Task description: Filter out every line below that lacks "article", and copy the rest.
Extracted records: Begin
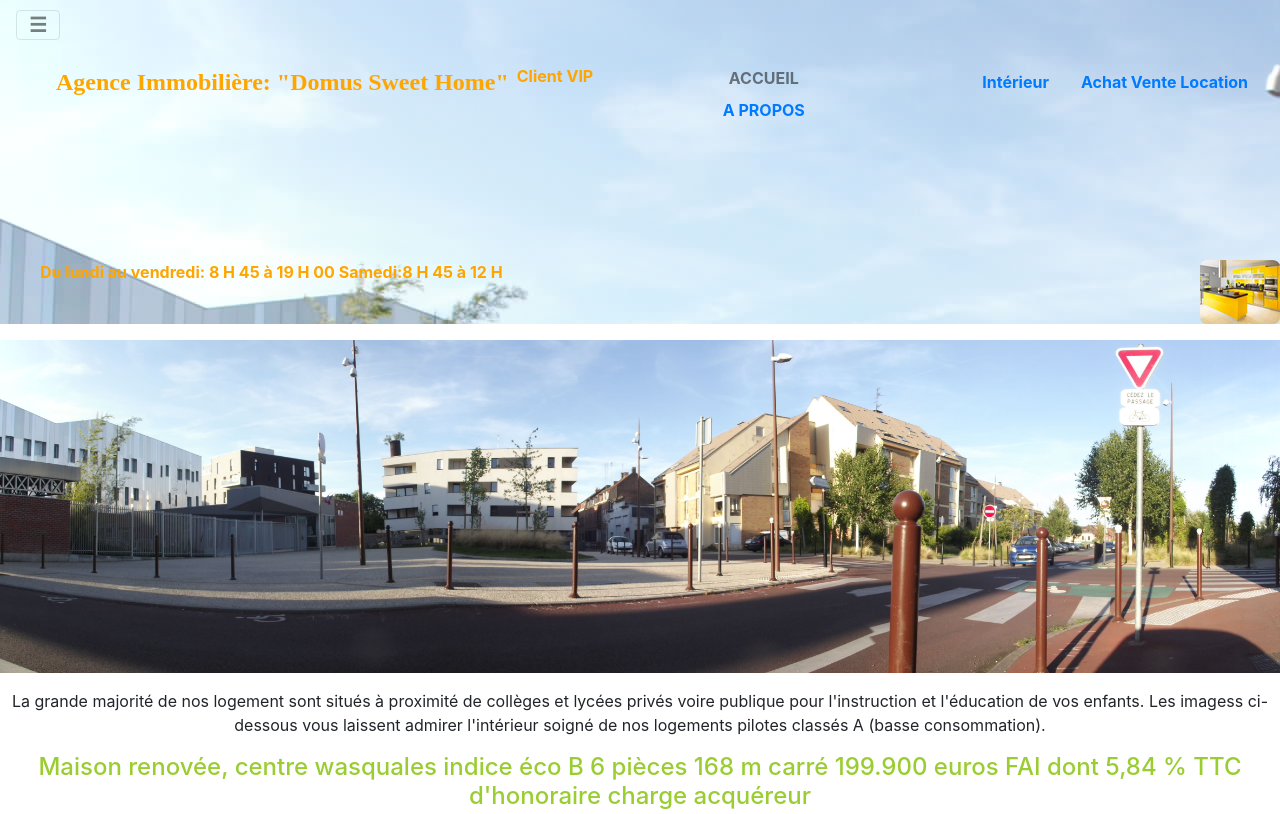
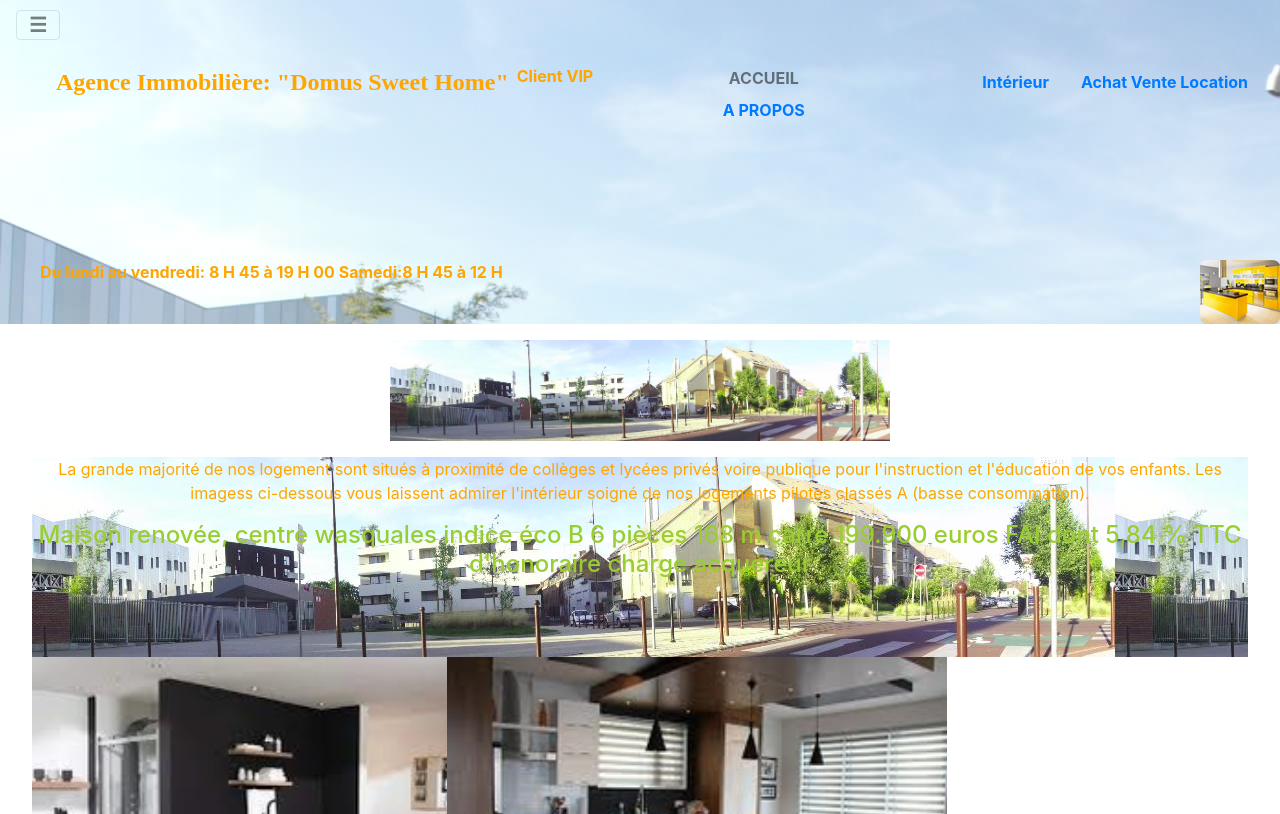
Before and after one commit to NTUMBA/Vitrine-agence-immobili-re-, a plain HTML site: page interieur.html in a window 1280 px wide. Shown: the top 814 px of the page. Drawn offline with nearby package versions, Linux system fonts and the light colour scheme.

Commit message:
Add pictures into img folder. Change pictures and fixe shape of  all html files by inserting and moving classes

```diff
--- a/css/main.css
+++ b/css/main.css
@@ -132,6 +132,11 @@ textarea {
    }
 
    /*elements========================================================================*/
+   article{
+     background-image: url(../img/Screen_school_1.jpg);
+     width:100%;
+     height: 200px;
+   }
 
    figure img{
      width:100%;
@@ -189,7 +194,7 @@ textarea {
      padding: 0 8px;
      font-weight: bold;
    }
-   .title,.client{
+   .title,.client,article{
      color:#ffa500 !important;
    }
    .menu{
--- a/interieur.html
+++ b/interieur.html
@@ -74,16 +74,19 @@
         </ul>
     </header>
     <!-- header ends here=================================================== -->
+    <div class="wrapper">
+    <section>
       <figure >
-          <img src="img/ecole-appart.JPG" alt="écoles à proximité des appartements " class="img-fluide">
+          <img src="img/Screen_school_1.jpg" alt="école" class="img-fluide">
       </figure>
-      <p>
-        La grande majorité de nos logement sont situés à proximité de collèges et lycées privés voire publique pour l'instruction et l'éducation de vos enfants.
-        Les imagess ci-dessous vous laissent admirer l'intérieur soigné de nos logements pilotes classés A (basse consommation).
-      </p>
+      <article>
+        <p>
+          La grande majorité de nos logement sont situés à proximité de collèges et lycées privés voire publique pour l'instruction et l'éducation de vos enfants.
+          Les imagess ci-dessous vous laissent admirer l'intérieur soigné de nos logements pilotes classés A (basse consommation).
+        </p>
+        <h4>Maison renovée, centre wasquales indice éco B 6 pièces 168 m carré 199.900 euros FAI dont 5,84 % TTC d'honoraire charge acquéreur</h4>
 
-      <div class="wrapper">
-        <h4>Maison renovée, centre wasquales indice éco B 6 pièces 168 m carré 199.900 euros FAI dont 5,84 % TTC d'honoraire charge acquéreur</h4>
+      </article>
           <div class="row">
               <!-- Columns start at 50% wide on mobile and bump up to 33.3% wide on desktop -->
               <div class="col-md-4 col-md-offset-1 bain_1">
@@ -117,11 +120,9 @@
               <h5>Salle de bain d'époque revisité !</h5>
             </div>
           </div>
-
+         </section>
         </div>
         <!--  wapper ends here===================================================-->
-
-
     </div>
     <!--  wrap ends here========================================================-->
       <!--  footer starts here========================================================-->
```
Also changed, not shown: about.html (+14 -9 lines), achat_vente_location.html (+3 -2 lines), index.html (+6 -4 lines), img/Screen_school.jpg (added), img/Screen_school_1.jpg (added).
Extracted records: End
Answer box:
+   article{
+   .title,.client,article{
+      <article>
+      </article>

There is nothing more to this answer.